Although Vic McQueen's journey of discovering her powers and using them to find lost kids is the linchpin of the story, it's Charlie Manx who captivates readers – and likely viewers, too, thanks to Quinto's performance. O'Brien attributes the character's allure to his mindset and the fact that he isn't another mustache-twirling villain.
"What’s interesting about him is that he thinks he’s doing the right thing. Charlie Manx believes that he’s saving children," O'Brien said. "When you’re first introduced to him it’s as the world sees him – which is a child killer. As you unwrap that, he becomes a lot more interesting than that. He believes in what he’s doing, and that’s fascinating. And there are even moments where that is up for debate, where you think, ‘Does he really believe in this, or is it the justification for what he’s doing?’ A character that keeps you guessing in that way is more fascinating than a killing machine."
Despite Manx's monstrous nature and supernatural ability to sap the life from any passenger of his Wraith in order to de-age himself – when viewers first meet him, he's a 135-year-old man coaxing a boy into the backseat – O'Brien always kept his humanity in mind. As she worked with Quinto and special effects make-up artist Joel Harrow on Charlie's looks at different ages, she never wanted to lose sight of the fact that he is actually just a man with a magic car and a rotten mind.

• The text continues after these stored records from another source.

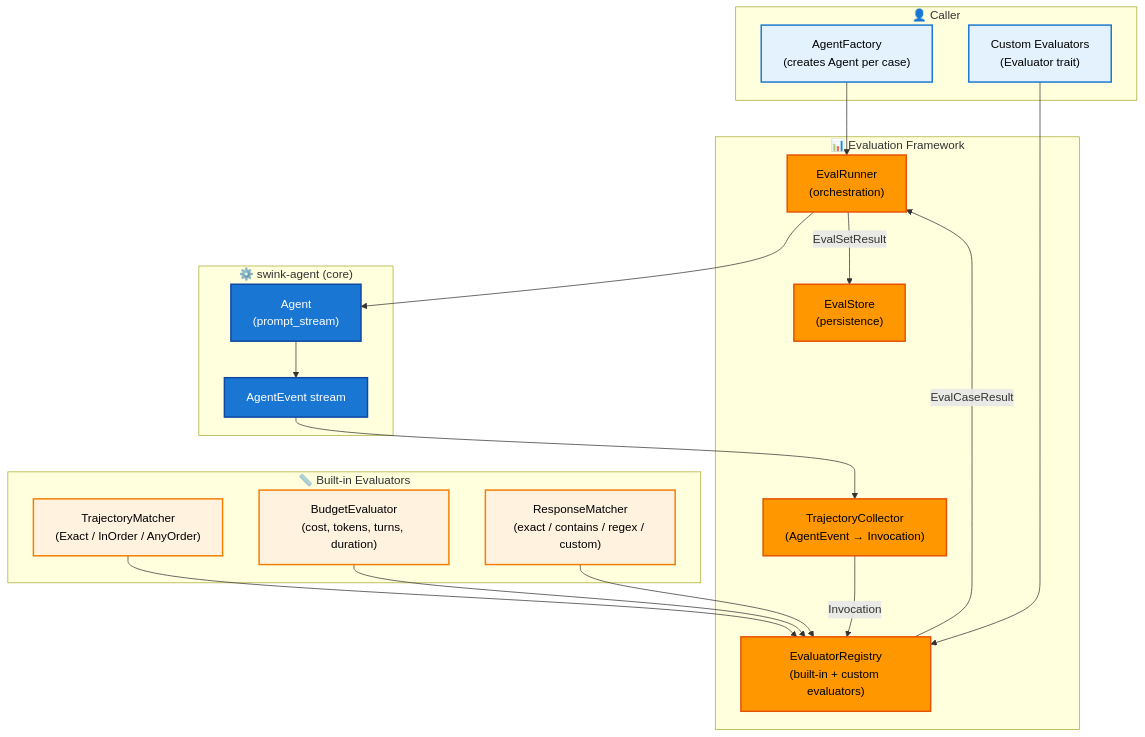
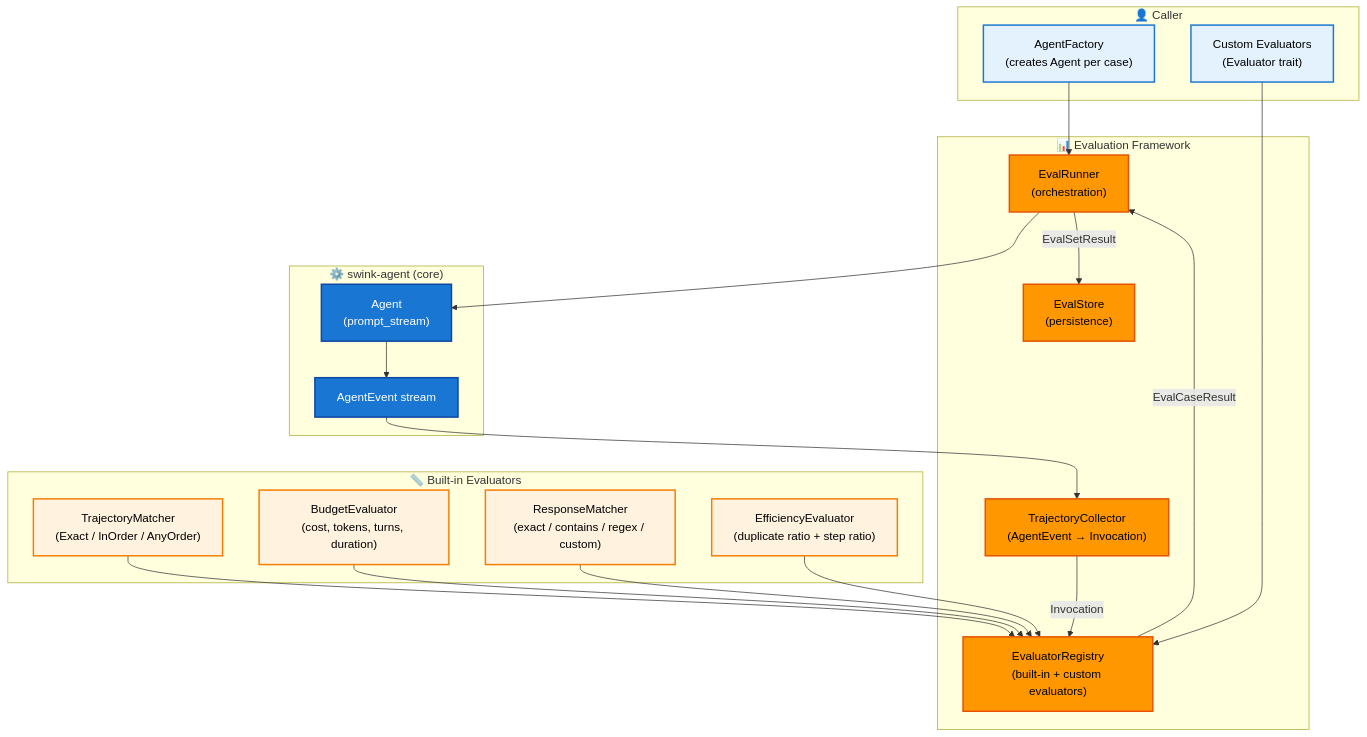
One commit to SuperSwinkAI/Swink-Agent changed the first of 5 diagrams in docs/architecture/eval/README.md. Above: the diagram before and after it, drawn with Mermaid. The commit also changed other lines of this file and 70 other files, not shown here.

````diff
--- a/docs/architecture/eval/README.md
+++ b/docs/architecture/eval/README.md
@@ -12,47 +12,49 @@
 ```mermaid
 flowchart TB
     subgraph CallerLayer["👤 Caller"]
         Factory["AgentFactory<br/>(creates Agent per case)"]
         CustomEval["Custom Evaluators<br/>(Evaluator trait)"]
     end
 
     subgraph EvalSystem["📊 Evaluation Framework"]
         Runner["EvalRunner<br/>(orchestration)"]
         Collector["TrajectoryCollector<br/>(AgentEvent → Invocation)"]
         Registry["EvaluatorRegistry<br/>(built-in + custom evaluators)"]
         Store["EvalStore<br/>(persistence)"]
     end
 
     subgraph BuiltIns["📏 Built-in Evaluators"]
         Traj["TrajectoryMatcher<br/>(Exact / InOrder / AnyOrder)"]
         Budget["BudgetEvaluator<br/>(cost, tokens, turns, duration)"]
         Response["ResponseMatcher<br/>(exact / contains / regex / custom)"]
+        Efficiency["EfficiencyEvaluator<br/>(duplicate ratio + step ratio)"]
     end
 
     subgraph AgentHarness["⚙️ swink-agent (core)"]
         Agent["Agent<br/>(prompt_stream)"]
         Events["AgentEvent stream"]
     end
 
     Factory --> Runner
     CustomEval --> Registry
     Runner --> Agent
     Agent --> Events
     Events --> Collector
     Collector -->|"Invocation"| Registry
     Traj --> Registry
     Budget --> Registry
     Response --> Registry
+    Efficiency --> Registry
     Registry -->|"EvalCaseResult"| Runner
     Runner -->|"EvalSetResult"| Store
 
     classDef callerStyle fill:#e3f2fd,stroke:#1976d2,stroke-width:2px,color:#000
     classDef evalStyle fill:#ff9800,stroke:#e65100,stroke-width:2px,color:#000
     classDef builtinStyle fill:#fff3e0,stroke:#f57c00,stroke-width:2px,color:#000
     classDef harnessStyle fill:#1976d2,stroke:#0d47a1,stroke-width:2px,color:#fff
 
     class Factory,CustomEval callerStyle
     class Runner,Collector,Registry,Store evalStyle
-    class Traj,Budget,Response builtinStyle
+    class Traj,Budget,Response,Efficiency builtinStyle
     class Agent,Events harnessStyle
 ```
````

"The most important thing for me, and I think for Joe [Hill] as well, was he is a human being. He’s not an otherworldly monster, and so in the most extreme looks – the reason that he looks like a monster is because people aren’t supposed to be 135 years old. We always started with the fact that this is a man," she said. "We created five different looks for him for his progression both forward and backward, and they’re all grounded in, ‘What would he look like at 65, what would he look like at 80?’ And then we had more fun with, ‘What would he look like at 100, what would he look like at 135?’ But it was always grounded in, ‘How does the body age and what would this guy actually look like?’"

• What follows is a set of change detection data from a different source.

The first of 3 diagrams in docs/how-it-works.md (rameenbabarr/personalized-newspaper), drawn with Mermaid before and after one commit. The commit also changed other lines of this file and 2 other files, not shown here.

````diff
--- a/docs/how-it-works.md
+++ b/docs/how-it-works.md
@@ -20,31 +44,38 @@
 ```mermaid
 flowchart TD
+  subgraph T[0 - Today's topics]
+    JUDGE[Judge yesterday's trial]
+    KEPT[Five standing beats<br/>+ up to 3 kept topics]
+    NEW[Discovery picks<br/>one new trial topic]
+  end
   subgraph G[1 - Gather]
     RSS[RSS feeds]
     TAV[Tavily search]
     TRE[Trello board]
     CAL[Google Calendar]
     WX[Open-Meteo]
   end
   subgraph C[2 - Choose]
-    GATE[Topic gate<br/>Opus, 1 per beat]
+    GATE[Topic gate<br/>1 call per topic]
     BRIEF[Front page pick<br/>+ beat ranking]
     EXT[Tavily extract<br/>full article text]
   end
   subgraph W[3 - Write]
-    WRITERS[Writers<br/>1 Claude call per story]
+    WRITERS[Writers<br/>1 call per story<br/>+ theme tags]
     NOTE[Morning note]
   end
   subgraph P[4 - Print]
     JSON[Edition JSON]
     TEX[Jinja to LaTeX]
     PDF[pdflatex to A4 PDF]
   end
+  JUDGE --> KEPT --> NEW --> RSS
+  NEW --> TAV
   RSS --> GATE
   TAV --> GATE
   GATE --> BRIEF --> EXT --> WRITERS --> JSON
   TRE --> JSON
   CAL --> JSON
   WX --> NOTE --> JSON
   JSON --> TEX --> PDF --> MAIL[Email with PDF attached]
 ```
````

It wasn't just bringing characters like Vic and Charlie to the screen that thrilled O'Brien while working on the show. The story is full of items and locales that thrilled her to see come to life – from Christmasland and Charlie's car to the Shorter Way bridge – but O'Brien remembers a specific moment when everything started to click.

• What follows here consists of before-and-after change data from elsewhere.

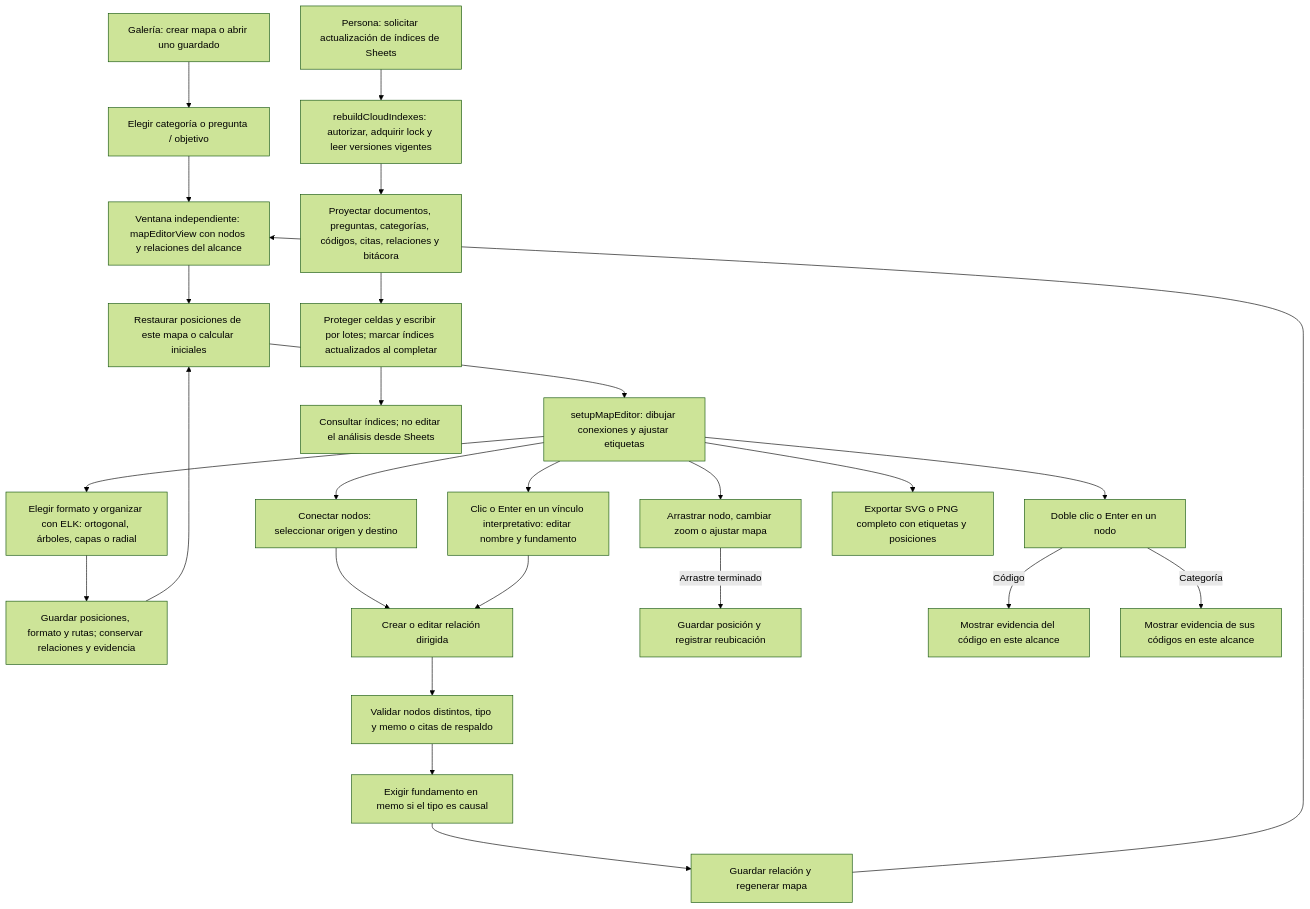
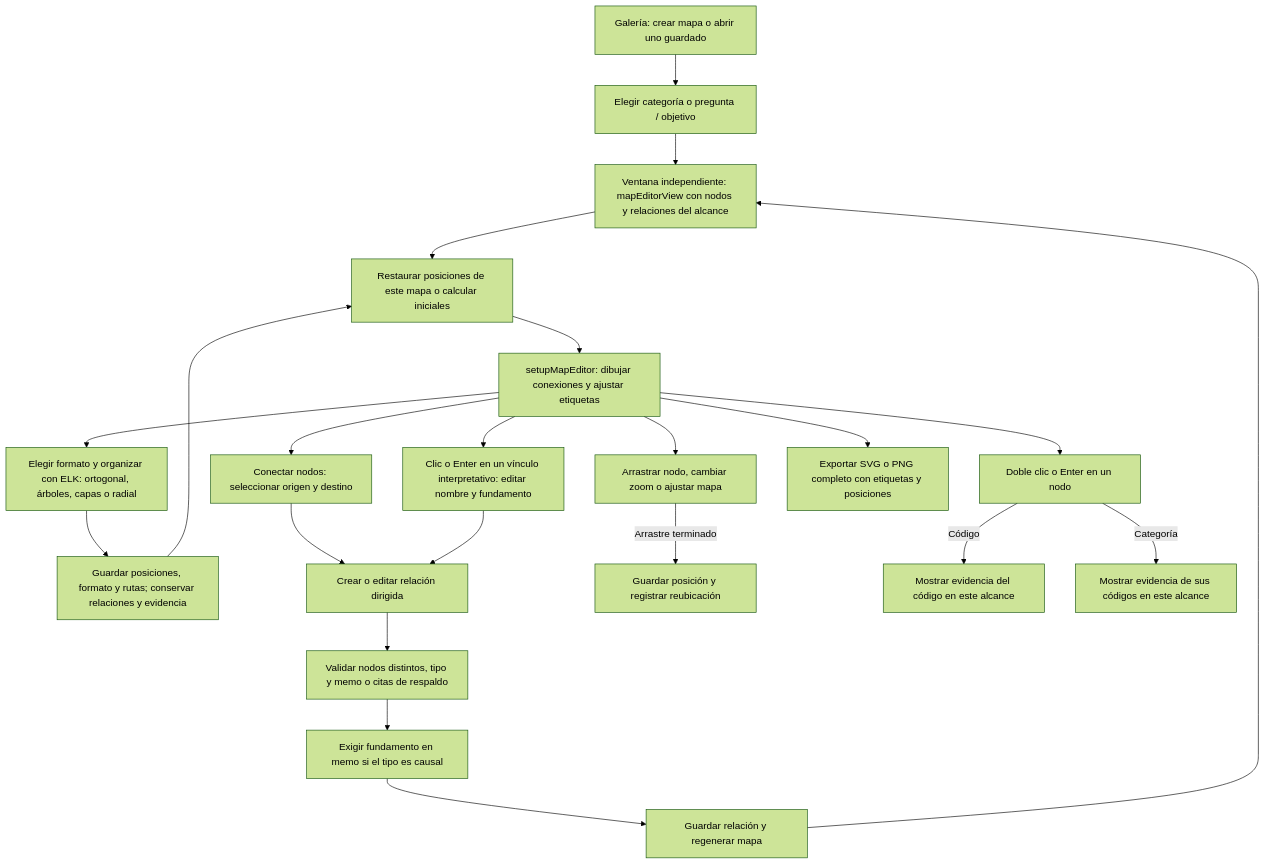
One commit to estebancofre-coy/trama-cualitativa changed the fifth of 7 diagrams in README.md. Above: the diagram before and after it, drawn with Mermaid (forest theme). The commit also changed other lines of this file and 15 other files, not shown here.

````diff
--- a/README.md
+++ b/README.md
@@ -349,28 +315,24 @@
 ```mermaid
 flowchart TD
 	A["Galería: crear mapa o abrir uno guardado"] --> SCOPE["Elegir categoría o pregunta / objetivo"]
 	SCOPE --> B["Ventana independiente: mapEditorView con nodos y relaciones del alcance"]
 	B --> C["Restaurar posiciones de este mapa o calcular iniciales"]
 	C --> D["setupMapEditor: dibujar conexiones y ajustar etiquetas"]
 	D --> E["Arrastrar nodo, cambiar zoom o ajustar mapa"]
 	D --> ELK["Elegir formato y organizar con ELK: ortogonal, árboles, capas o radial"]
 	ELK --> SAVE["Guardar posiciones, formato y rutas; conservar relaciones y evidencia"]
 	SAVE --> C
 	D --> CONNECT["Conectar nodos: seleccionar origen y destino"]
 	CONNECT --> J
 	D --> EDIT["Clic o Enter en un vínculo interpretativo: editar nombre y fundamento"]
 	EDIT --> J
 	E -->|Arrastre terminado| F["Guardar posición y registrar reubicación"]
 	D --> G["Doble clic o Enter en un nodo"]
 	G -->|Código| H["Mostrar evidencia del código en este alcance"]
 	G -->|Categoría| I["Mostrar evidencia de sus códigos en este alcance"]
 	J["Crear o editar relación dirigida"] --> K["Validar nodos distintos, tipo y memo o citas de respaldo"]
 	K --> L["Exigir fundamento en memo si el tipo es causal"]
 	L --> M["Guardar relación y regenerar mapa"]
 	M --> B
 	D --> N["Exportar SVG o PNG completo con etiquetas y posiciones"]
-	O["Persona: solicitar actualización de índices de Sheets"] --> P["rebuildCloudIndexes: autorizar, adquirir lock y leer versiones vigentes"]
-	P --> Q["Proyectar documentos, preguntas, categorías, códigos, citas, relaciones y bitácora"]
-	Q --> R["Proteger celdas y escribir por lotes; marcar índices actualizados al completar"]
-	R --> S["Consultar índices; no editar el análisis desde Sheets"]
 ```
````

"One moment I remember on set, they were testing the graves – the kids under the ice for the Graveyard of What Might Be – and I went over and saw it," she said. "I read the book however long ago, and have been working on the series, and to see that all of a sudden I was like, ‘That’s a kid under the ice.’ It was so cool. That was one of the moments where I almost got emotional thinking, ‘I can’t believe this is actually happening.’"
Adapting someone else's story can be stressful work. There's a desire to keep things faithful to fans of the source material while also putting a fresh new spin on it. While bringing the people and places of NOS4A2 to life, O'Brien said Hill, who serves as an executive producer on the show, was a "generous collaborator." She said he wasn't in the writers' room daily, but was available to offer insights into the characters he created – and in one of their first meetings, provided O'Brien with a quote that became a through-line for the show.
"He chimed in with very thoughtful, helpful things that could actually move the story forward or make it a little better," she recounted. "One of the first conversations I had with him, he said to me, ‘There’s nothing scarier than a candy cane in July.’ That was such a great quote, and it gave me something to hold onto in terms of tone and in terms of how to approach the horror of the story."